| Problem details |
Report every line in the records below that holds the word "html".

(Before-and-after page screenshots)
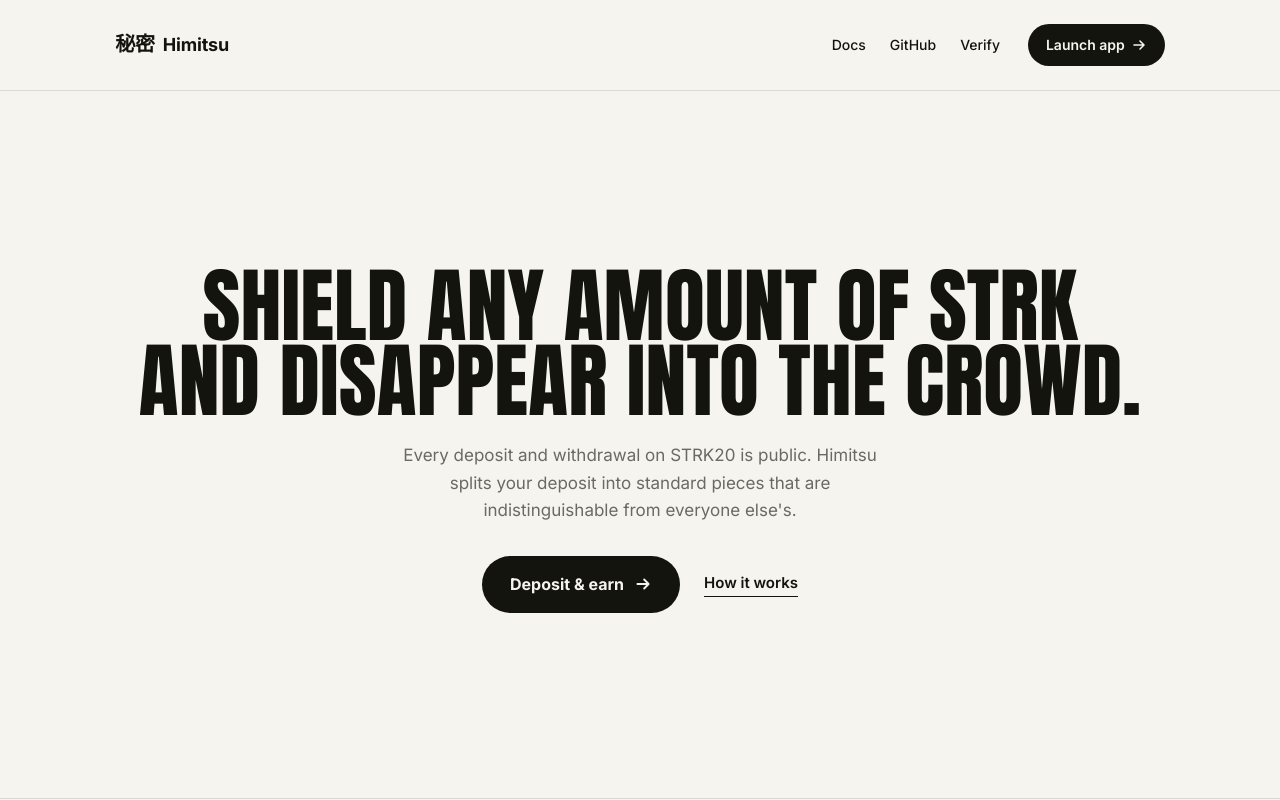
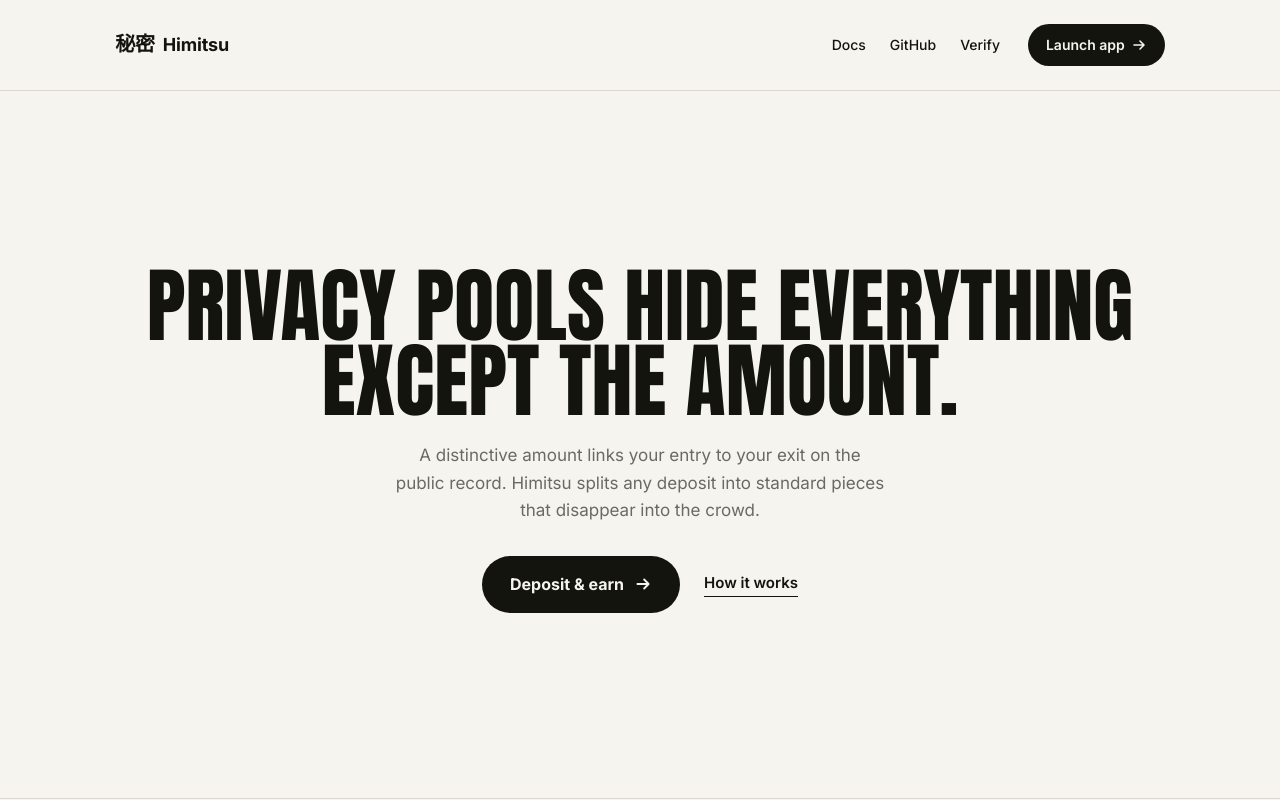
Before and after one commit to adipundir/himitsu-protocol, a Next.js app in the folder app/: page / in a window 1280 px wide. Shown: the top 800 px of the page. Built offline with nearby package versions, Linux system fonts and the light colour scheme.

Commit message:
Problem-first hero: privacy pools hide everything except the amount
The headline states the flaw; the sub carries the link mechanism and the fix.
The action tagline stays in the footer and deck.

```diff
--- a/app/src/app/page.tsx
+++ b/app/src/app/page.tsx
@@ -95,11 +95,11 @@ export default function MarketingHome() {
       <section className={styles.hero}>
         <div className={styles.heroText}>
           <h1 className={`${styles.display} ${styles.heroHead}`}>
-            Shield any amount of STRK and disappear into the crowd.
+            Privacy pools hide everything except the amount.
           </h1>
           <p className={styles.heroSub}>
-            Every deposit and withdrawal on STRK20 is public. Himitsu splits your deposit
-            into standard pieces that are indistinguishable from everyone else&apos;s.
+            A distinctive amount links your entry to your exit on the public record.
+            Himitsu splits any deposit into standard pieces that disappear into the crowd.
           </p>
           <div className={styles.heroActions}>
             <Link href="/app/shield" className={styles.heroCta}>
```
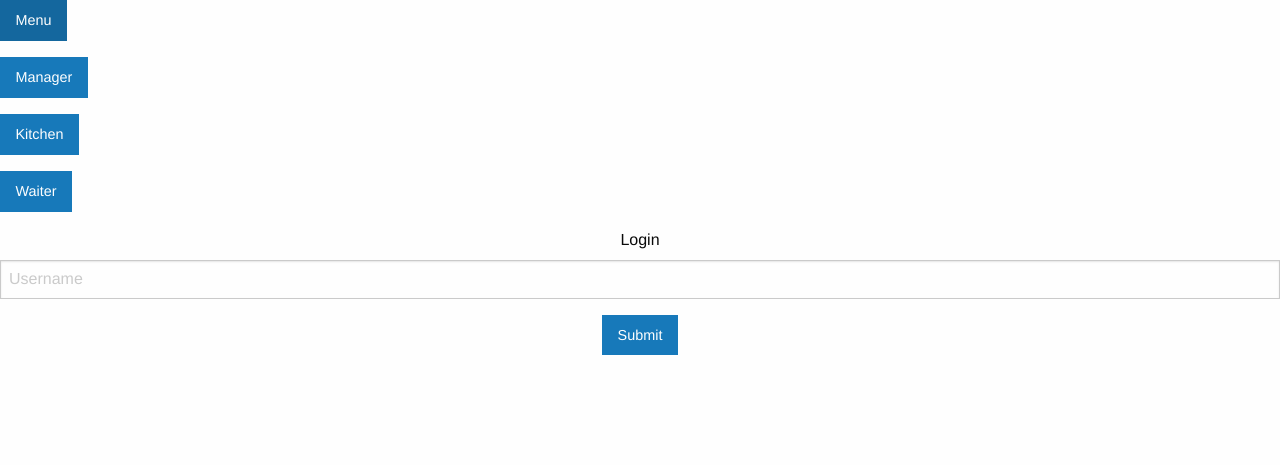
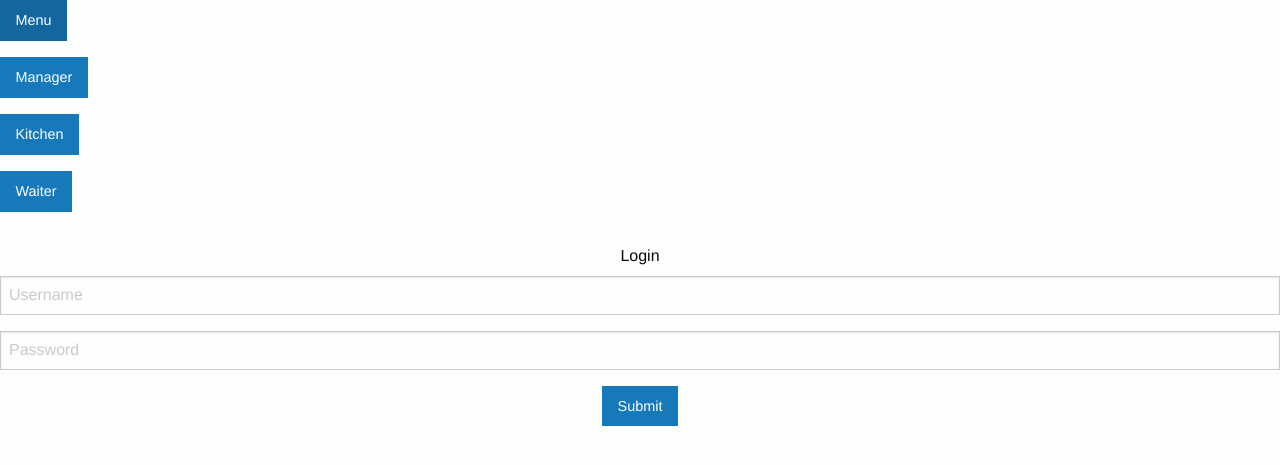
Before and after one commit to UNTSoftwareEngineeringGroup/RestrauntSystem, a Rails app: template app/views/user/login.html.erb in a window 1280 px wide. Shown: the top 465 px of the page. Run offline with Rails 7, Linux system fonts and the light colour scheme; the template is opened without the code that fills it, so the values that code supplies are empty; style sheets or scripts are compiled from the project's sources; parts of the project's set-up code (start-up, migrations or seed data) failed here and were passed over; some libraries are stand-ins or nearby versions.

Commit message:
add password field and notice if username is empty

```diff
--- a/app/views/user/login.html.erb
+++ b/app/views/user/login.html.erb
@@ -5,17 +5,32 @@
 <%= button_to "Waiter", waiter_path, :method => "get" ,  class:"button radius" %>
 <!-- remove up to here -->
 
+<!-- Alert message -->
+<div class="row">
+  <div class="small3 small-centered text-center columns">
+    <p id="alert">
+     <font color="red"> <strong><%= alert %></strong></font>
+    </p>
+  </div>
+</div>
+
+<!-- login form -->
 <div class="row">
   <div class="small-6 small-centered text-center columns">
     <%= form_tag login_path, :method => 'get' do %>
       <fieldset>
         <legend>Login</legend>
-        <div class="collapse postfix-round">
-          <div class="small-8 columns">
+        <div class="row">
+          <div class="small-12 columns">
             <%= text_field_tag :username, params[:username], placeholder: "Username" %>
-          </div>
-          <div class="small-4 columns">
-            <%= submit_tag "Submit", class: "button radius postfix"%>
+            <div class="row">
+              <div class="small-8 columns">
+                <%= text_field_tag :password, params[:password], placeholder: "Password" %>
+              </div>
+              <div class="small-4 columns">
+                <%= submit_tag "Submit", class: "button radius postfix"%>
+              </div>
+            </div>
           </div>
         </div>
       </fieldset>
```
Also changed, not shown: app/controllers/user_controller.rb (+4 -3 lines).
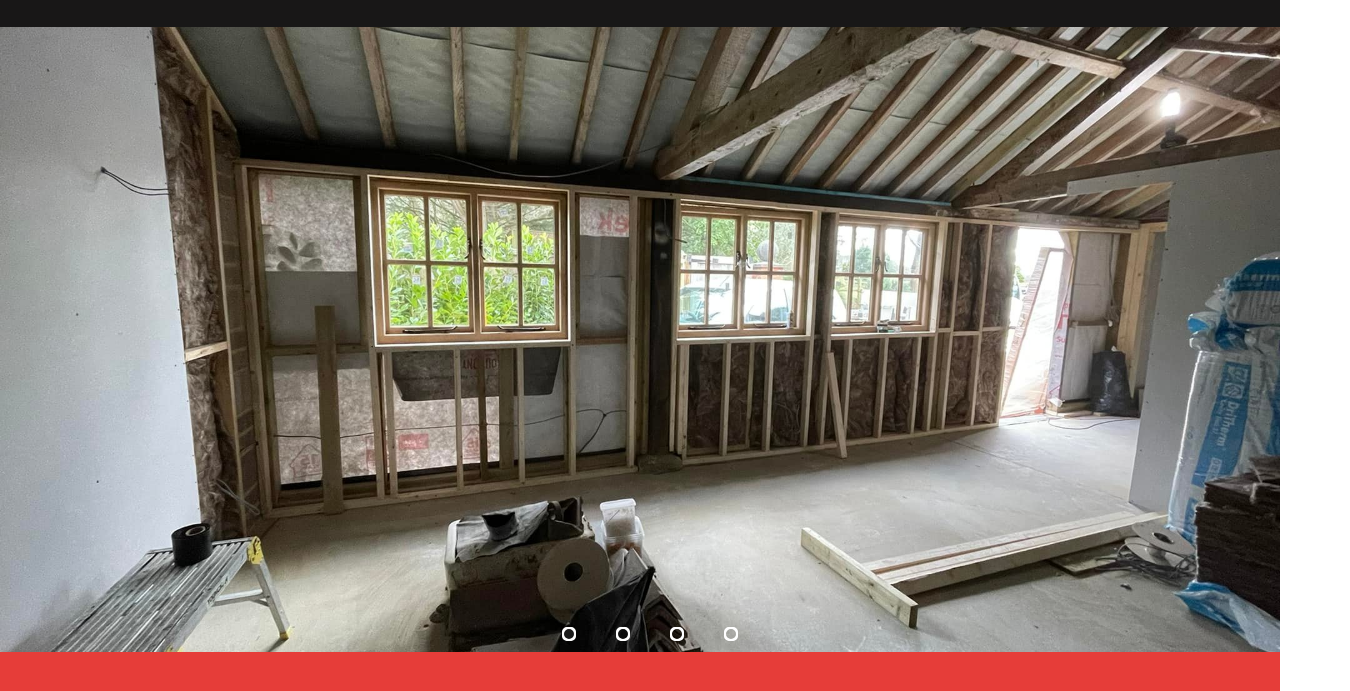
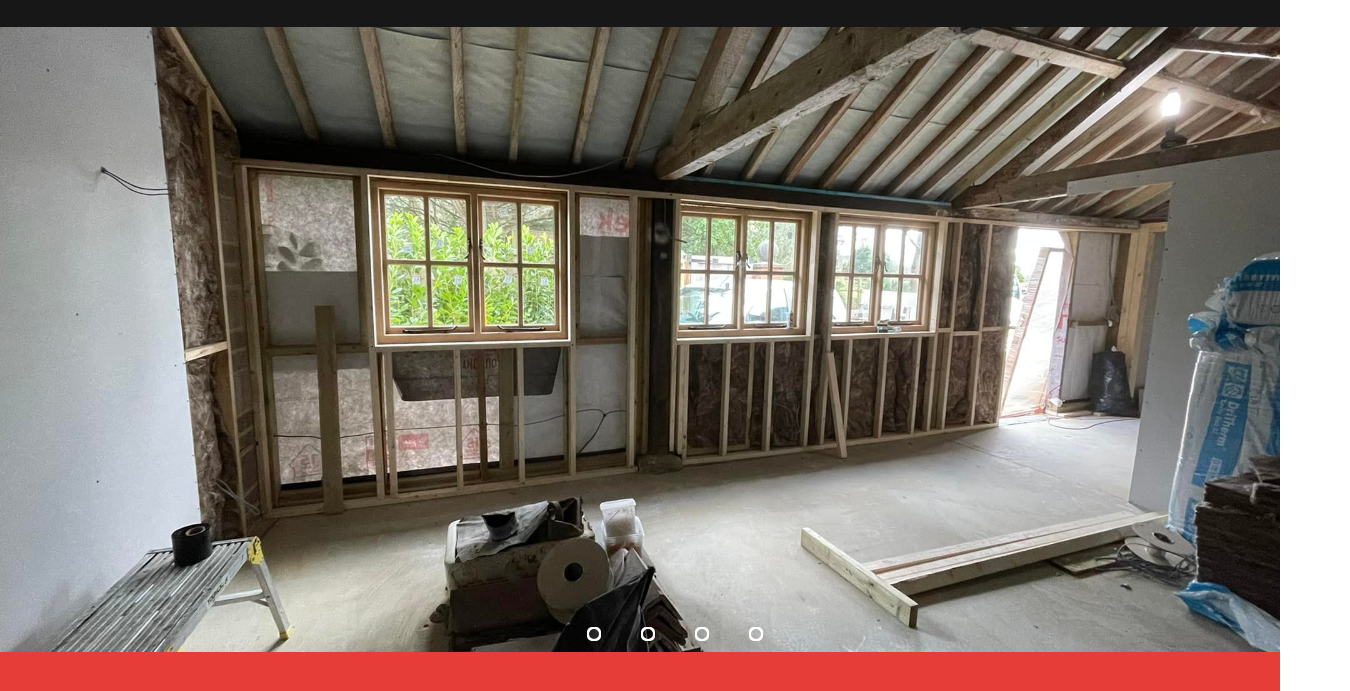
Before and after one commit to MDeep86/J-AND-A-CARPENTRY, a plain HTML site: page index.html in a window 1280 px wide. Shown: the part 177-868 px from the top of the page, 1350 px wide, since content can reach past the window. Drawn offline with Linux system fonts and the light colour scheme.

Commit message:
changed position of radio buttons

```diff
--- a/carousel.css
+++ b/carousel.css
@@ -52,7 +52,7 @@ html body {
 
 .navigation-manual {
   position: absolute;
-  width: 1300px;
+  width: 1350px;
   margin-top: 175px;
   display: flex;
   justify-content: center;
@@ -107,7 +107,7 @@ html body {
 .navigation-auto {
   position: absolute;
   display: flex;
-  width: 1300px;
+  width: 1350px;
   justify-content: center;
   margin-top: 600px;
 }
```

| Completed task |
Before and after one commit to UNTSoftwareEngineeringGroup/RestrauntSystem, a Rails app: template app/views/user/login.html.erb in a window 1280 px wide. Shown: the top 465 px of the page. Run offline with Rails 7, Linux system fonts and the light colour scheme; the template is opened without the code that fills it, so the values that code supplies are empty; style sheets or scripts are compiled from the project's sources; parts of the project's set-up code (start-up, migrations or seed data) failed here and were passed over; some libraries are stand-ins or nearby versions.
--- a/app/views/user/login.html.erb
+++ b/app/views/user/login.html.erb
Before and after one commit to MDeep86/J-AND-A-CARPENTRY, a plain HTML site: page index.html in a window 1280 px wide. Shown: the part 177-868 px from the top of the page, 1350 px wide, since content can reach past the window. Drawn offline with Linux system fonts and the light colour scheme.
@@ -52,7 +52,7 @@ html body {
@@ -107,7 +107,7 @@ html body {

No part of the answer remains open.